  5. Keep a journal. However you want to do it. As deep you would like. Writing heals. Writing helps to organize thoughts, emotions and feelings Writing helps to make decisions and learn. Writing helps to remember without the pain.
  6. Find a nutritionist or a professional in trophology to help you make changes in the way you eat. This is key. A good example to this type of help is the Gerson Institute www.gersontherapy.org They have a totally natural therapy model that allows your body to activate the ability to cure itself, based on a mainly vegan diet, with juices, enemas and supplements.
  7. Find a Holistic/Naturopathic professional to advise you on alternative health or complementary practices. I mention only a few here: integration of supplements, vitamins, enzymes, minerals, acupuncture, hydrotherapies of the colon and enemas, juice therapy, detoxifications, salt baths, essential oils, kinesiology applied, biomagnetism,  healing massages, among others.
  8. Walk or exercise. My recommendation is “Don’t stop moving.” Of course, as long as your doctor authorizes it, and your body allows it. Even if it is walking for only 10 minutes, this will help you reduce stress, oxygenate and strengthen your immune system.
  9. Stress Management: go to a professional or find support with friends who can help you with some simple practices to relieve stress caused by treatment, information, etc. Exercise helps. Deep and slow breathing helps too. Meditation and prayer are also good practices to manage stress.
  10. Spiritual Direction. Whichever religion you profess or practice, spirituality is an important dimension from which to view this trial of health. Studies show that prayer and meditation help the brain to activate mechanisms to help heal and strengthen your body. Search for a Spiritual Director to accompany and strengthen you. During these difficult times, the supernatural help and graces received are beautiful gifts.
  11. Organization without being a control freak. Define simple parameters of how you want your house and family life to be organized in the next few months. Communicate them clearly.
  12. Be practical. You house might not be spotless, however, it is important that these details don’t generate extra stress. Communicate which things you want to continue doing and which ones you want to delegate.
  13. Ask for help. Accept the help. Forget about being bashful. It’s no use. I’m sure that there will be many that will like to help. For you, it will mean a lot as well as for them too.

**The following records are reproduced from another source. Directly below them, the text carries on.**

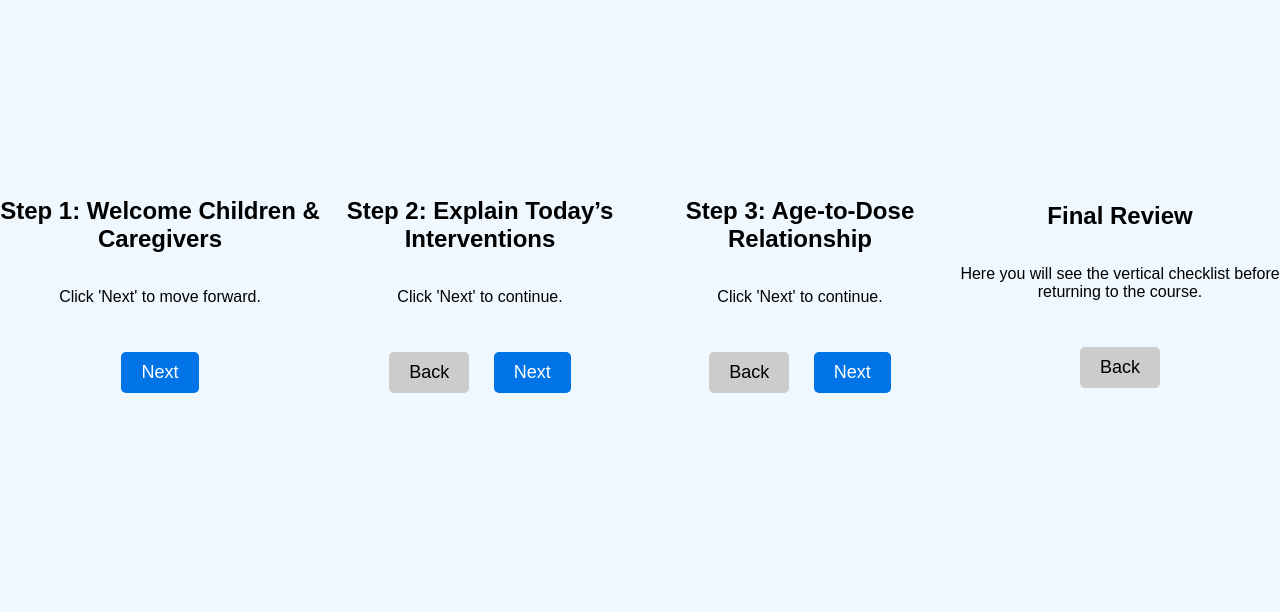
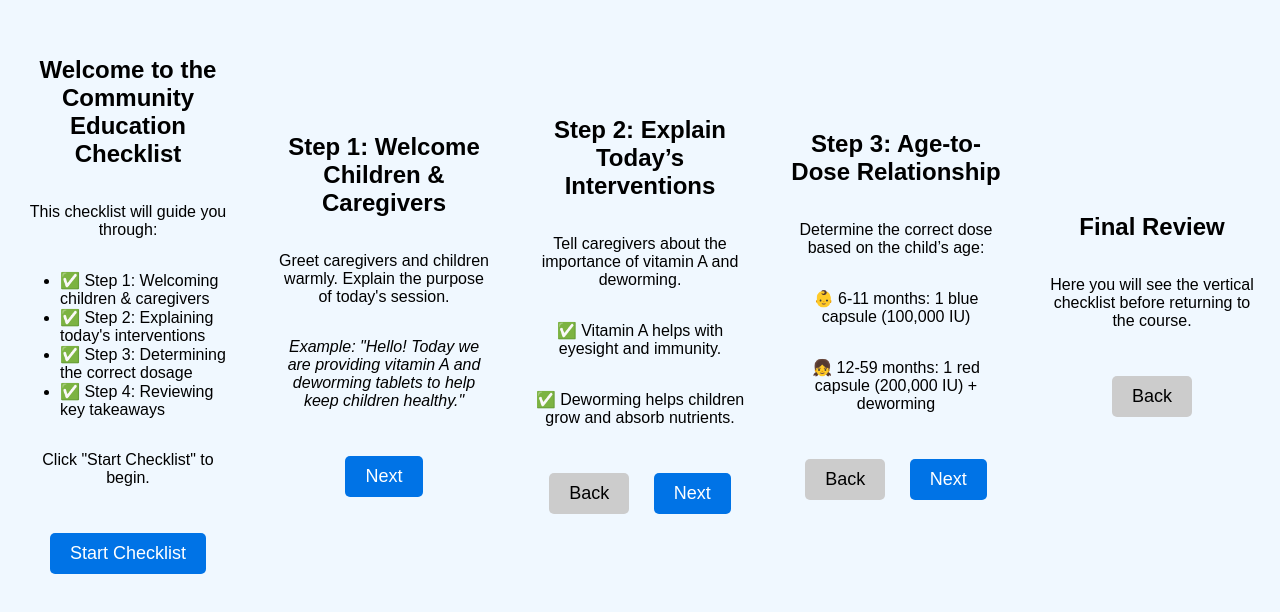
Before and after one commit to kwillisVA/docebo-checklist, a plain HTML site: page index.html in a window 1280 px wide. Shown: the part 110-722 px from the top of the page. Drawn offline with Linux system fonts and the light colour scheme.

Commit message:
Update index.html

```diff
--- a/index.html
+++ b/index.html
@@ -30,6 +30,7 @@
             justify-content: center;
             align-items: center;
             text-align: center;
+            padding: 20px;
         }
         .nav-buttons {
             margin-top: 20px;
@@ -55,32 +56,57 @@
 <body>
 
     <div class="container" id="slider">
+        <!-- Introduction Slide -->
+        <div class="step-section" id="intro">
+            <h2>Welcome to the Community Education Checklist</h2>
+            <p>This checklist will guide you through:</p>
+            <ul style="text-align: left;">
+                <li>✅ Step 1: Welcoming children & caregivers</li>
+                <li>✅ Step 2: Explaining today's interventions</li>
+                <li>✅ Step 3: Determining the correct dosage</li>
+                <li>✅ Step 4: Reviewing key takeaways</li>
+            </ul>
+            <p>Click "Start Checklist" to begin.</p>
+            <div class="nav-buttons">
+                <button class="button next-btn" onclick="nextStep()">Start Checklist</button>
+            </div>
+        </div>
+
+        <!-- Step 1 -->
         <div class="step-section" id="step1">
             <h2>Step 1: Welcome Children & Caregivers</h2>
-            <p>Click 'Next' to move forward.</p>
+            <p>Greet caregivers and children warmly. Explain the purpose of today's session.</p>
+            <p><em>Example: "Hello! Today we are providing vitamin A and deworming tablets to help keep children healthy."</em></p>
             <div class="nav-buttons">
                 <button class="button next-btn" onclick="nextStep()">Next</button>
             </div>
         </div>
 
+        <!-- Step 2 -->
         <div class="step-section" id="step2">
             <h2>Step 2: Explain Today’s Interventions</h2>
-            <p>Click 'Next' to continue.</p>
+            <p>Tell caregivers about the importance of vitamin A and deworming.</p>
+            <p>✅ Vitamin A helps with eyesight and immunity.</p>
+            <p>✅ Deworming helps children grow and absorb nutrients.</p>
             <div class="nav-buttons">
                 <button class="button back-btn" onclick="prevStep()">Back</button>
                 <button class="button next-btn" onclick="nextStep()">Next</button>
             </div>
         </div>
 
+        <!-- Step 3 -->
         <div class="step-section" id="step3">
             <h2>Step 3: Age-to-Dose Relationship</h2>
-            <p>Click 'Next' to continue.</p>
+            <p>Determine the correct dose based on the child’s age:</p>
+            <p>👶 6-11 months: 1 blue capsule (100,000 IU)</p>
+            <p>👧 12-59 months: 1 red capsule (200,000 IU) + deworming</p>
             <div class="nav-buttons">
                 <button class="button back-btn" onclick="prevStep()">Back</button>
                 <button class="button next-btn" onclick="nextStep()">Next</button>
             </div>
         </div>
 
+        <!-- Step 4: Final Review -->
         <div class="step-section" id="review">
             <h2>Final Review</h2>
             <p>Here you will see the vertical checklist before returning to the course.</p>
```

  14. In the next few months, choose things that make you feel pampered. Comfortable clothes and shoes that you like, a blanket or shawl, favorite books or movies, delicious teas, a massage. A gift for yourself. What more? I must confess that I gave myself a present after each chemo. LOL! After my first round of chemo, I remember I bought my new, all natural and organic make up kit. 
  15. Do not keep a record of unpleasant symptoms. Yes, you will have to tell them to the doctor. Yet, don’t keep a binnacle of them. It is better to focus on the achievements you will soon be making. I remember that a couple of days before my second appointment with my oncologist I proudly presented a colorful graph with bars and percentages of the “new symptoms” caused by the new medications: cough, bumps on the skin, nausea, dizziness, thrush, etc. According to me, everything was under control and on a graph, to know when it had started and finished. This time I got a good reprimand! I can laugh now, nonetheless, that day, it was very hard for me to understand. “Focus on the positive things you are achieving, and let us fix those unpleasant symptoms;” was my doctor’s answer.

From the bottom of my heart, I would like NO ONE, ever to receive a positive diagnosis of cancer or any other serious illness. If you do, I accompany you from the bottom of my heart. You can COUNT on us! The worse trials prepare the best supervivors. You are already one of them!